Contact our business development manager, Brian McGeough if you would like to arrange a demonstration:
Over the years many videos work from the DDS has found their way online – it can be quite a task finding them across a range of sites.
Over the past few years, the DDS has been using a channel on Vimeo to publish videos – http://vimeo.com/ddsgsa. Here you can find a mix of student (and alumni) work from recent years.
The Glasgow School of Art itself publishes on Vimeo, at: http://vimeo.com/glasgowschoolofart – and there is also a DDS channel within this account – here. Currently this is where you’ll find promotional videos for our programmes and videos highlighting the DDS’ commercial and research visualisation work – such as from The Scottish Ten.
Over the next year we’ll see if we can move the videos from the DDS’ own channel over to The Glasgow School of Art Vimeo account. On top of these accounts, however, there are also videos of student work uploaded by students themselves – such as this channel created by animation students some years ago: http://vimeo.com/channels/gsa
And lastly… there is also a DDS channel on YouTube.

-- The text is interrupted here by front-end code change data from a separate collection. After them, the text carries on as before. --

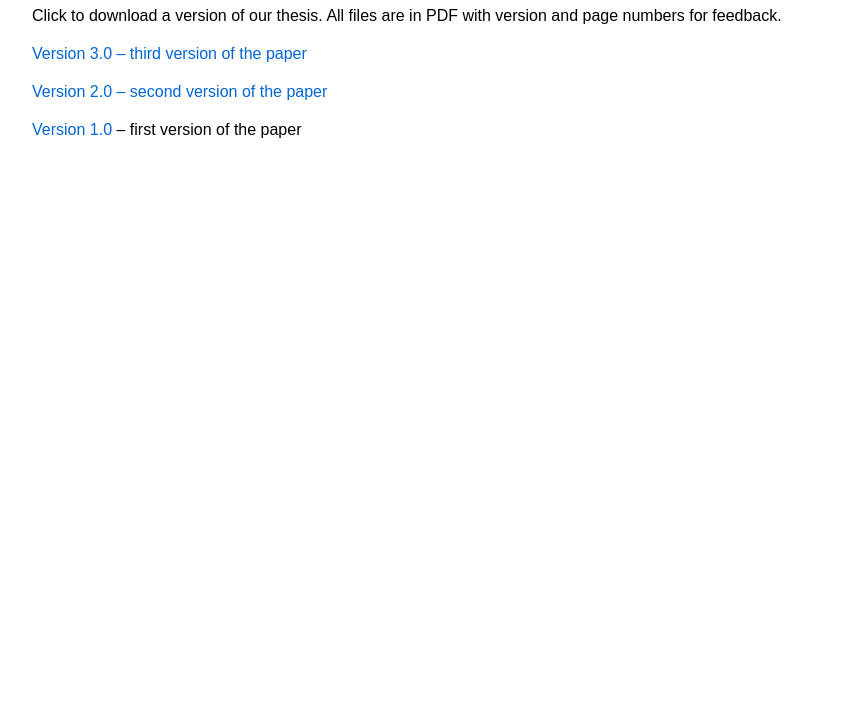
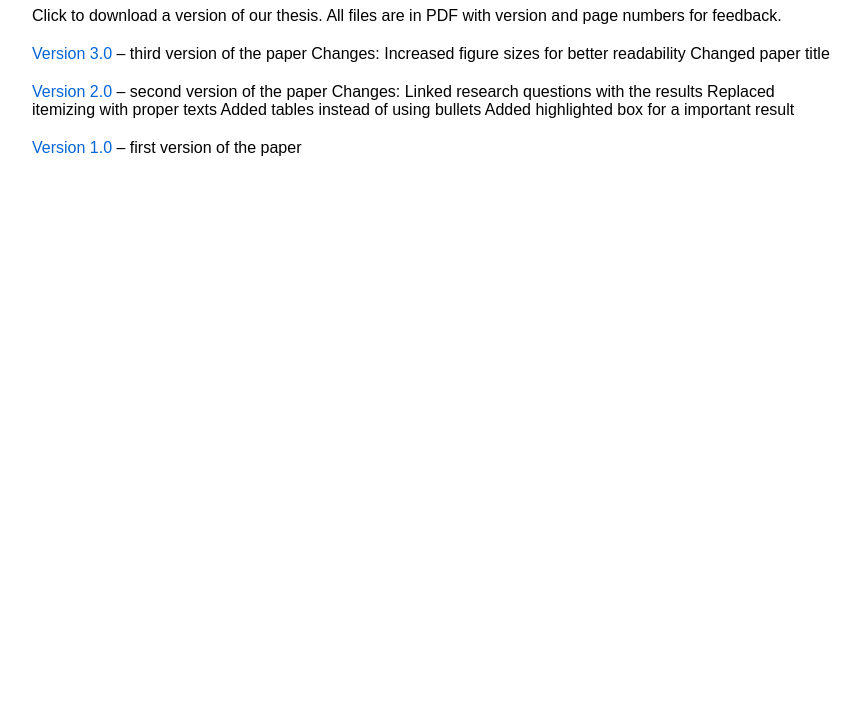
Before and after one commit to snnoXy/ResearchProject---ModelBasedTestingTools, a plain HTML site: page index.html in a window 1280 px wide. Shown: the part 93-800 px from the top of the page, without its empty margins (208-1069 px from the left). Drawn offline with Linux system fonts and the light colour scheme.

Commit message:
Update index.html

```diff
--- a/index.html
+++ b/index.html
@@ -29,11 +29,19 @@
     <p>Click to download a version of our thesis. All files are in PDF with version and page numbers for feedback.</p>
 
       <div class="download-link">
-        <a href="ResearchProject1-SecondUpdate.pdf">Version 3.0 – third version of the paper
+        <a href="ResearchProject1-SecondUpdate.pdf">Version 3.0</a> – third version of the paper
+        Changes:
+          Increased figure sizes for better readability
+          Changed paper title
     </div>
 
     <div class="download-link">
-        <a href="ResearchProject1-FirstUpdate.pdf">Version 2.0 – second version of the paper
+        <a href="ResearchProject1-FirstUpdate.pdf">Version 2.0</a> – second version of the paper
+        Changes:
+        Linked research questions with the results
+        Replaced itemizing with proper texts
+        Added tables instead of using bullets
+        Added highlighted box for a important result
     </div>
 
     <div class="download-link">
```
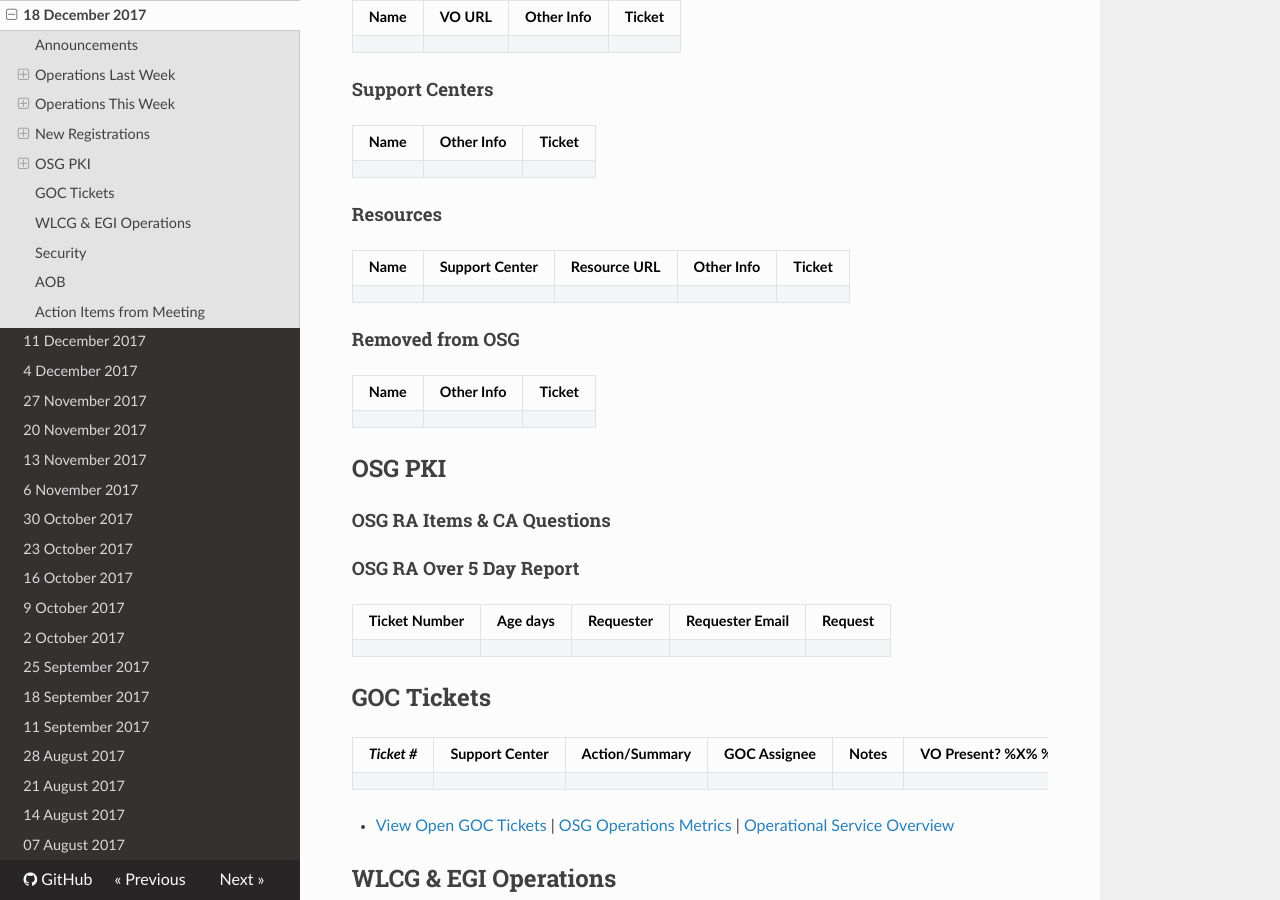
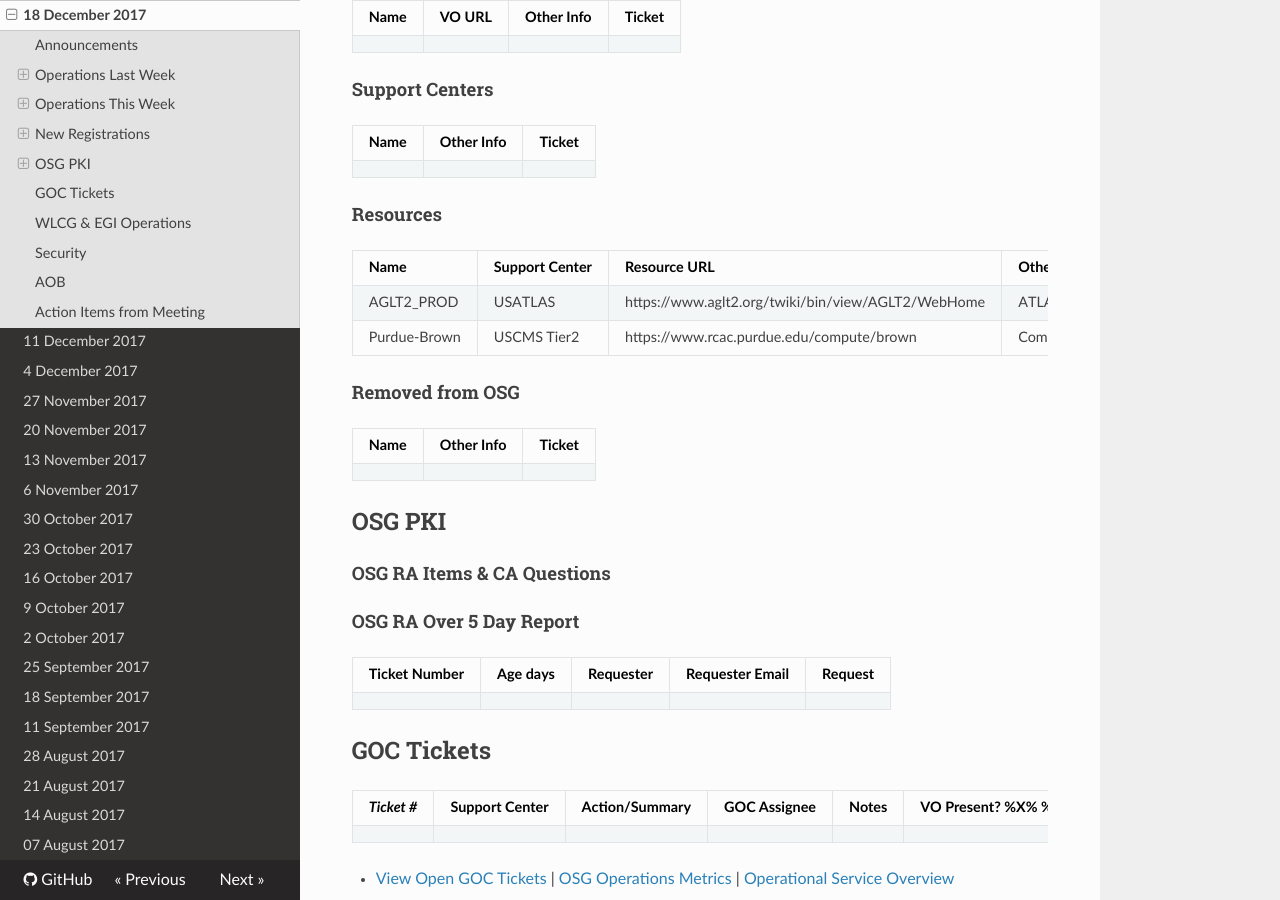
Before and after one commit to osg-htc/operations, an MkDocs documentation site: the page built from docs/WeeklyMinutes/18Dec2017.md, in a window 1280 px wide and 900 px high, scrolled down 1634 px. Built offline with MkDocs 1.6.1, drawn with Linux system fonts in a browser that asks for light colours; nearby versions of some CDN libraries; old or Windows-style settings are respelled for this version of MkDocs.

Commit message:
Update 18Dec2017.md
added resource registrations

```diff
--- a/docs/WeeklyMinutes/18Dec2017.md
+++ b/docs/WeeklyMinutes/18Dec2017.md
@@ -62,6 +62,8 @@
 #### Resources
 | Name | Support Center | Resource URL | Other Info | Ticket |
 | ---- | -------------- | ------------ | ---------- | ------ |
+| AGLT2_PROD | USATLAS | https://www.aglt2.org/twiki/bin/view/AGLT2/WebHome | ATLAS only resource | https://ticket.grid.iu.edu/35646 |
+| Purdue-Brown | USCMS Tier2 | https://www.rcac.purdue.edu/compute/brown | Computing element for Purdue Rice cluster( opportunistic). | https://ticket.grid.iu.edu/35669 |
 
 #### Removed from OSG
 | Name | Other Info | Ticket |
```
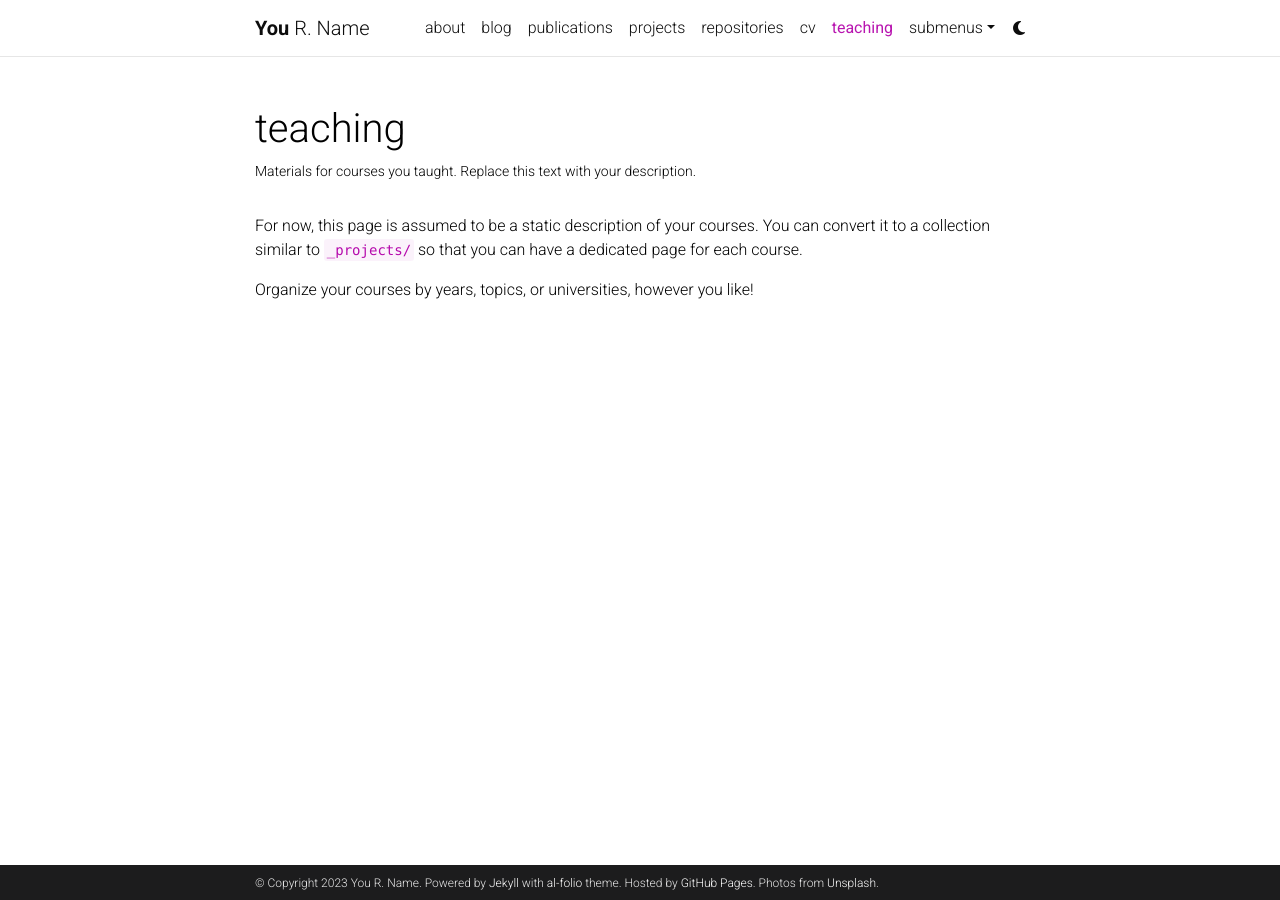
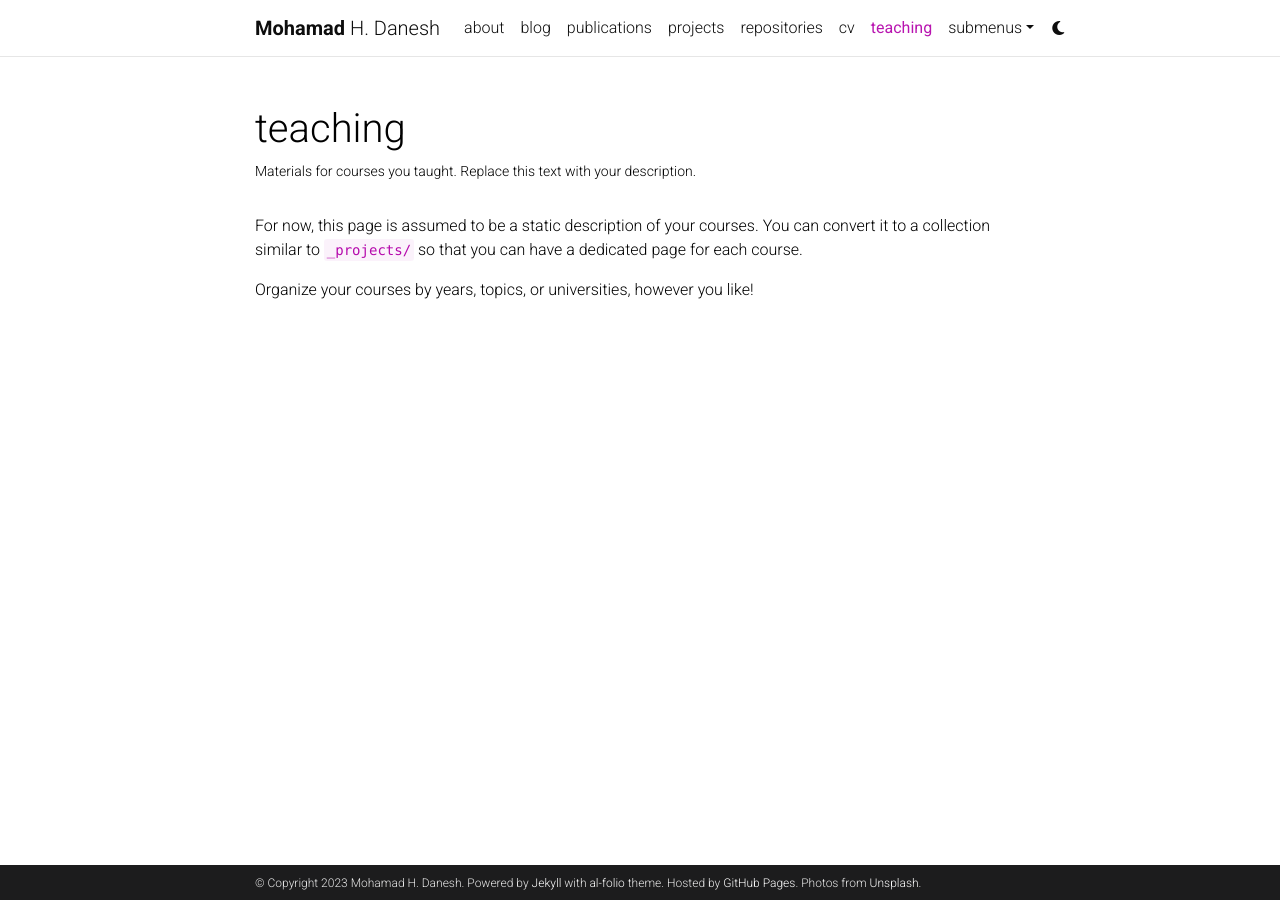
Before and after one commit to modanesh/modanesh.github.io, a Jekyll site: the page built from _pages/teaching.md, in a window 1280 px wide. Built offline with Jekyll 4.4.1, drawn with Linux system fonts in a browser that asks for light colours; comment, search, counter and statistics services are not loaded; a style sheet for code colours, icons or effects is not loaded.

Commit message:
init commit

```diff
--- a/_config.yml
+++ b/_config.yml
@@ -3,9 +3,9 @@
 # -----------------------------------------------------------------------------
 
 title: blank # the website title (if blank, full name will be used instead)
-first_name: You
-middle_name: R.
-last_name: Name
+first_name: Mohamad
+middle_name: H.
+last_name: Danesh
 email: you@example.com
 description: > # the ">" symbol means to ignore newlines until "footer_text:"
   A simple, whitespace theme for academics. Based on [*folio](https://github.com/bogoli/-folio) design.
@@ -16,10 +16,10 @@
 keywords: jekyll, jekyll-theme, academic-website, portfolio-website  # add your own keywords or leave empty
 
 lang: en # the language of your site (for example: en, fr, cn, ru, etc.)
-icon: ⚛️  # the emoji used as the favicon (alternatively, provide image name in /assets/img/)
+icon: 🤖️ # the emoji used as the favicon (alternatively, provide image name in /assets/img/)
 
-url: https://alshedivat.github.io # the base hostname & protocol for your site
-baseurl: /al-folio # the subpath of your site, e.g. /blog/
+url: https://modanesh.github.io # the base hostname & protocol for your site
+baseurl:  # the subpath of your site, e.g. /blog/
 last_updated: false # set to true if you want to display last updated in the footer
 impressum_path:  # set to path to include impressum link in the footer, use the same path as permalink in a page, helps to conform with EU GDPR
 
```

The focus of this last channel will be on instructional video for current students, but it will also act as a secondary location for posting content (after all, browsing YouTube is how a lot of folk find things). You can find us on YouTube here: https://www.youtube.com/user/GSADDS/
The School of Simulation and Visualisation (formerly Digital Design Studio)